Lesson 14-2 The Butterfly Effect
Suppose every sensor gives perfectly accurate readings of temperature, pressure, humidity, and any other quantity a meteorologist would want. Precisely at noon an infinitely powerful computer takes all the data and calculates what will happen at each point at 12.01, then 12.02, then 12.03...
The computer will still be unable to predict whether Princeton, New Jersey, will have sun or rain on a day one month away. At noon the spaces between the sensors will hide fluctuations that the computer will not know about, tiny deviations from the average. By 12.01, those fluctuations will already have created small errors one foot away.

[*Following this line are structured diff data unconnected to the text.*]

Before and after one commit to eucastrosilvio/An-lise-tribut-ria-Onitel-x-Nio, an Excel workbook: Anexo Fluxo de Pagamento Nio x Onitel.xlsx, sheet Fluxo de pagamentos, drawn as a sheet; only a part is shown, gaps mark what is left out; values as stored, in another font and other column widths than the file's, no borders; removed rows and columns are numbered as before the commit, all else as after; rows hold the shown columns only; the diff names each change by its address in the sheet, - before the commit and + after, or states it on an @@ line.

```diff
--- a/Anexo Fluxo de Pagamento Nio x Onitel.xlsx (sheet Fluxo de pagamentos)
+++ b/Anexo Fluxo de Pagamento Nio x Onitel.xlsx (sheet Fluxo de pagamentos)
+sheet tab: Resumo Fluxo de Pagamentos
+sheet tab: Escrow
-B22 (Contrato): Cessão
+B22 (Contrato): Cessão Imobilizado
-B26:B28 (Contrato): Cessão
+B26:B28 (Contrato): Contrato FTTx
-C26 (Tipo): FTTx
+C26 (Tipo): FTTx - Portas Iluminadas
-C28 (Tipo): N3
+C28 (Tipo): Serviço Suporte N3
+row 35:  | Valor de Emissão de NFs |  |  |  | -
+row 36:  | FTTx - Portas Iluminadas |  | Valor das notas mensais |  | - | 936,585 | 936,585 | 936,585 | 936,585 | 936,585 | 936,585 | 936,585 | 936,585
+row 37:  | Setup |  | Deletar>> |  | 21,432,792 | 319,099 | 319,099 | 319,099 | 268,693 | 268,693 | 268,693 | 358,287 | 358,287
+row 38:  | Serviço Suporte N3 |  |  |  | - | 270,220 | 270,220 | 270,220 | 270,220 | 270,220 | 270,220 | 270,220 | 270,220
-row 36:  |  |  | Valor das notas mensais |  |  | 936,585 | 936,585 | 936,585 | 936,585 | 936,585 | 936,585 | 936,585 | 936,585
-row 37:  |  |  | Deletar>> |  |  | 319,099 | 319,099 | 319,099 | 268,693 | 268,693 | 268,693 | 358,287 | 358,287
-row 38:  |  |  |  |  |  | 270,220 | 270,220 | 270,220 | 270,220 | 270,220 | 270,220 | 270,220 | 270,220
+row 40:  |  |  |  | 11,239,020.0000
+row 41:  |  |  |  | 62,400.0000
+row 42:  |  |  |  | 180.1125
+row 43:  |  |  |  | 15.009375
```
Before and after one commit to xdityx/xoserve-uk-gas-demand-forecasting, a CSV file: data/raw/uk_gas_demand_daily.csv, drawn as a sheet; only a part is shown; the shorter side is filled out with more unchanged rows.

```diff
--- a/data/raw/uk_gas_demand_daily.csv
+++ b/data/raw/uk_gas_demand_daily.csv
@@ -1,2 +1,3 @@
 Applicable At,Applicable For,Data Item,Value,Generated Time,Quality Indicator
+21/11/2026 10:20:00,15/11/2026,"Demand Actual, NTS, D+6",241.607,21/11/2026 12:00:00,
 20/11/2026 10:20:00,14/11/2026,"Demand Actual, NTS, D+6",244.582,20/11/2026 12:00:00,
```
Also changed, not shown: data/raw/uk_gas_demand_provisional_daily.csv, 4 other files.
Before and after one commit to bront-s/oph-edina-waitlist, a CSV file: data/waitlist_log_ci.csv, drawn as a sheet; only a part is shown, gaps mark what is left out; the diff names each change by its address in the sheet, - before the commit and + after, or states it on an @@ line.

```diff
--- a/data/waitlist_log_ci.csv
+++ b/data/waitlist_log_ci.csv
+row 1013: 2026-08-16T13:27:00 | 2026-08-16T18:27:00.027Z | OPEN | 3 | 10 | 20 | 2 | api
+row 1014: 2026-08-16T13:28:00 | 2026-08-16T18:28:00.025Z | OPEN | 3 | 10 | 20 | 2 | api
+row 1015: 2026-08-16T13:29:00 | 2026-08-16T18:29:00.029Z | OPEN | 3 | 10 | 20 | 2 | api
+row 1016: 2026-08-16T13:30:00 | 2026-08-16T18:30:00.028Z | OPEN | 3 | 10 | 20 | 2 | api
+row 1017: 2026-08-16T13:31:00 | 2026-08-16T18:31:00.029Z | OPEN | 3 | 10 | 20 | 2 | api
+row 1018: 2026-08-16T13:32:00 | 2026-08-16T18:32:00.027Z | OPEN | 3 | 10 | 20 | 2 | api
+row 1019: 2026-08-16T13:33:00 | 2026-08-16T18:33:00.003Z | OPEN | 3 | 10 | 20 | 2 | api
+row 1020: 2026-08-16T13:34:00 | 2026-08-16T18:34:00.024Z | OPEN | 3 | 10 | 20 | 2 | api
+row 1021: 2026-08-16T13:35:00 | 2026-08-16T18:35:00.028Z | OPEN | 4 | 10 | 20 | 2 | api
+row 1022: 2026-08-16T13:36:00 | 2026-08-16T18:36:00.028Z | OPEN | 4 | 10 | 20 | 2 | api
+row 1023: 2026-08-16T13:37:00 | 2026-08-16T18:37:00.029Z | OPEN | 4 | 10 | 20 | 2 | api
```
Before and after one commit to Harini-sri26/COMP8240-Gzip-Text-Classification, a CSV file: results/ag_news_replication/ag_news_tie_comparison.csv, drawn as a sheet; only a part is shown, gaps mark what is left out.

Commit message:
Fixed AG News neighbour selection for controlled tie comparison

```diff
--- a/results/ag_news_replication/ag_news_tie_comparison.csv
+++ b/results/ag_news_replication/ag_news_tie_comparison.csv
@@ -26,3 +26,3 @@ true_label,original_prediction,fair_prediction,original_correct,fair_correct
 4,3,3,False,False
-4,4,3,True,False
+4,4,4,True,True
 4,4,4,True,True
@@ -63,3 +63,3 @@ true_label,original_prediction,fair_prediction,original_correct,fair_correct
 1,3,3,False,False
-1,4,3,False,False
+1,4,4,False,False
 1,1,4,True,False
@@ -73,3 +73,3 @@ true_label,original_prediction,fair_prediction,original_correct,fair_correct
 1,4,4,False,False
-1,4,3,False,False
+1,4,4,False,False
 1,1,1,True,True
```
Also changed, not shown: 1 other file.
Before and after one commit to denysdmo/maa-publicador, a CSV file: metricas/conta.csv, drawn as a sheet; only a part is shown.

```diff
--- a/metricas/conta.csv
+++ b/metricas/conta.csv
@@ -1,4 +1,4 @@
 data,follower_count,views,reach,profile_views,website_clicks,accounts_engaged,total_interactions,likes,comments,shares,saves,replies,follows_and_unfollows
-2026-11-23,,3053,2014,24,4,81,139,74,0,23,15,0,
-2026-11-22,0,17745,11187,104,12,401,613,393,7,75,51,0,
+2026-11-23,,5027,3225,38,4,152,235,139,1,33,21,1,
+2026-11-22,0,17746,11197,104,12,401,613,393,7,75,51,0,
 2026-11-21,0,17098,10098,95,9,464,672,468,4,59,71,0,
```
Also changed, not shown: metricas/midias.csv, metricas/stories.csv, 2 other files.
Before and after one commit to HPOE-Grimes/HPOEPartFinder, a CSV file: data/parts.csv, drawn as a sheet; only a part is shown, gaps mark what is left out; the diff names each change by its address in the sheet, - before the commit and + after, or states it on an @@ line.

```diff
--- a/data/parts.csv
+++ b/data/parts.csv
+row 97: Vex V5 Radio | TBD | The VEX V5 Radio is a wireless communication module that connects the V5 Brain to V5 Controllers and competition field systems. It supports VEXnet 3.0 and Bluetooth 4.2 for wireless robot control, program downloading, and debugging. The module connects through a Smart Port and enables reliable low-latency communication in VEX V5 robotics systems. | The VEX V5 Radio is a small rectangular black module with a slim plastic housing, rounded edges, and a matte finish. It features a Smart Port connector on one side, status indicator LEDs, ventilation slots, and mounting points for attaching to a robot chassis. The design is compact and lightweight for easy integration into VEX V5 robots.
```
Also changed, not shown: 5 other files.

Soon the errors will have multiplied to the ten-foot scale, and so on up to the size of the globe.
[Day 1738 2019-06-29]
Lesson 15-1 Secrecy in industry 工业中的秘密
Two factors weigh heavily against the effectiveness of scientific research in industry. One is the general atmosphere of secrecy in which it is carried out, the other the lack of freedom of the individual research worker. In so far as any inquiry is a secret one, it naturally limits all those engaged in carrying it out from effective contact with their fellow scientists either in other countries or in universities, or even, often enough, in other departments of the same firm. The degree of secrecy naturally varies considerably. Some of the bigger firms are engaged in researches which are of such general and fundamental nature that it is a positive advantage to them not to keep them secret.